■ **YOUR TASK**: Set down the entries again word for word, without any of the images.

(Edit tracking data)
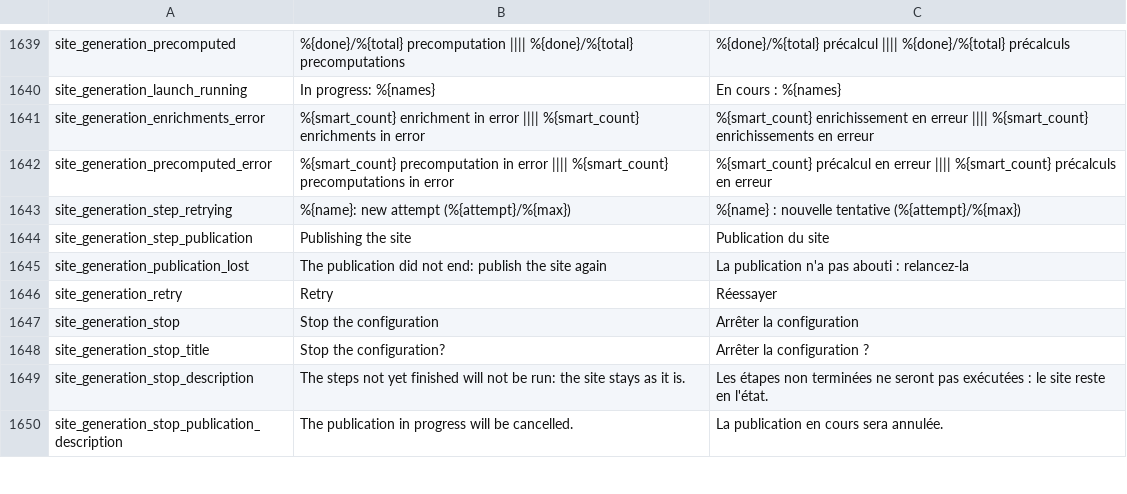
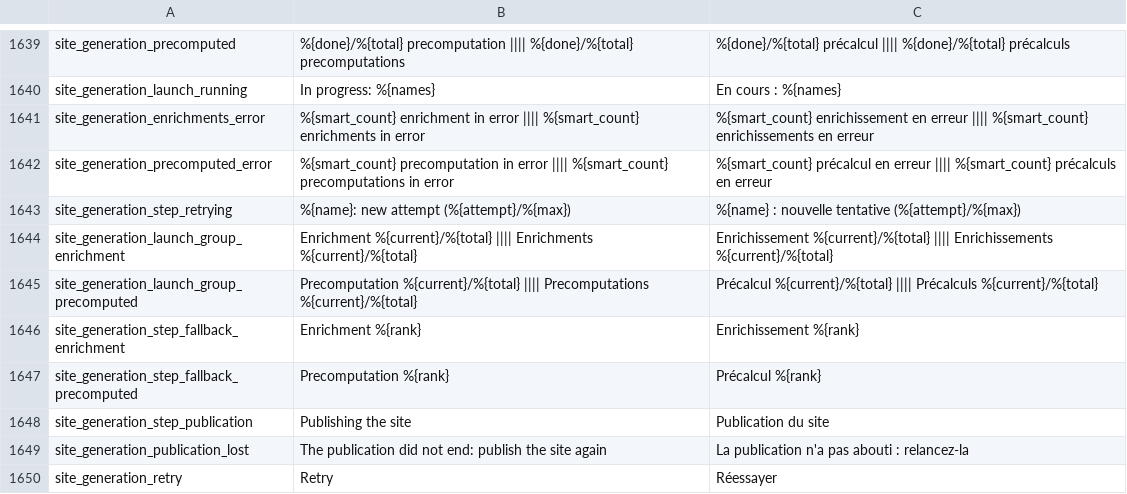
Before and after one commit to Inist-CNRS/lodex, a TSV file: src/app/custom/translations.tsv, drawn as a sheet; only a part is shown, gaps mark what is left out; the shorter side is filled out with more unchanged rows; the diff names each change by its address in the sheet, - before the commit and + after, or states it on an @@ line.

Commit message:
feat(site-generation): show the launch steps in run order, with their labels
The launch step of the generation popup shows one line per group of
consecutive steps of a type, in run order. A group counts its launched
steps, so that the count never goes back, and names its running steps by
their label for the model (mc_<id>_<type>_<name>), or by their rank.
Errors and new attempts also give the name of the step.

```diff
--- a/src/app/custom/translations.tsv
+++ b/src/app/custom/translations.tsv
+row 1644: site_generation_launch_group_enrichment | Enrichment %{current}/%{total} |||| Enrichments %{current}/%{total} | Enrichissement %{current}/%{total} |||| Enrichissements %{current}/%{total}
+row 1645: site_generation_launch_group_precomputed | Precomputation %{current}/%{total} |||| Precomputations %{current}/%{total} | Précalcul %{current}/%{total} |||| Précalculs %{current}/%{total}
+row 1646: site_generation_step_fallback_enrichment | Enrichment %{rank} | Enrichissement %{rank}
+row 1647: site_generation_step_fallback_precomputed | Precomputation %{rank} | Précalcul %{rank}
```
Also changed, not shown: 5 other files.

■ **TASK OUTPUT**:
Before and after one commit to Inist-CNRS/lodex, a TSV file: src/app/custom/translations.tsv, drawn as a sheet; only a part is shown, gaps mark what is left out; the shorter side is filled out with more unchanged rows; the diff names each change by its address in the sheet, - before the commit and + after, or states it on an @@ line.

Commit message:
feat(site-generation): show the launch steps in run order, with their labels
The launch step of the generation popup shows one line per group of
consecutive steps of a type, in run order. A group counts its launched
steps, so that the count never goes back, and names its running steps by
their label for the model (mc_<id>_<type>_<name>), or by their rank.
Errors and new attempts also give the name of the step.

```diff
--- a/src/app/custom/translations.tsv
+++ b/src/app/custom/translations.tsv
+row 1644: site_generation_launch_group_enrichment | Enrichment %{current}/%{total} |||| Enrichments %{current}/%{total} | Enrichissement %{current}/%{total} |||| Enrichissements %{current}/%{total}
+row 1645: site_generation_launch_group_precomputed | Precomputation %{current}/%{total} |||| Precomputations %{current}/%{total} | Précalcul %{current}/%{total} |||| Précalculs %{current}/%{total}
+row 1646: site_generation_step_fallback_enrichment | Enrichment %{rank} | Enrichissement %{rank}
+row 1647: site_generation_step_fallback_precomputed | Precomputation %{rank} | Précalcul %{rank}
```
Also changed, not shown: 5 other files.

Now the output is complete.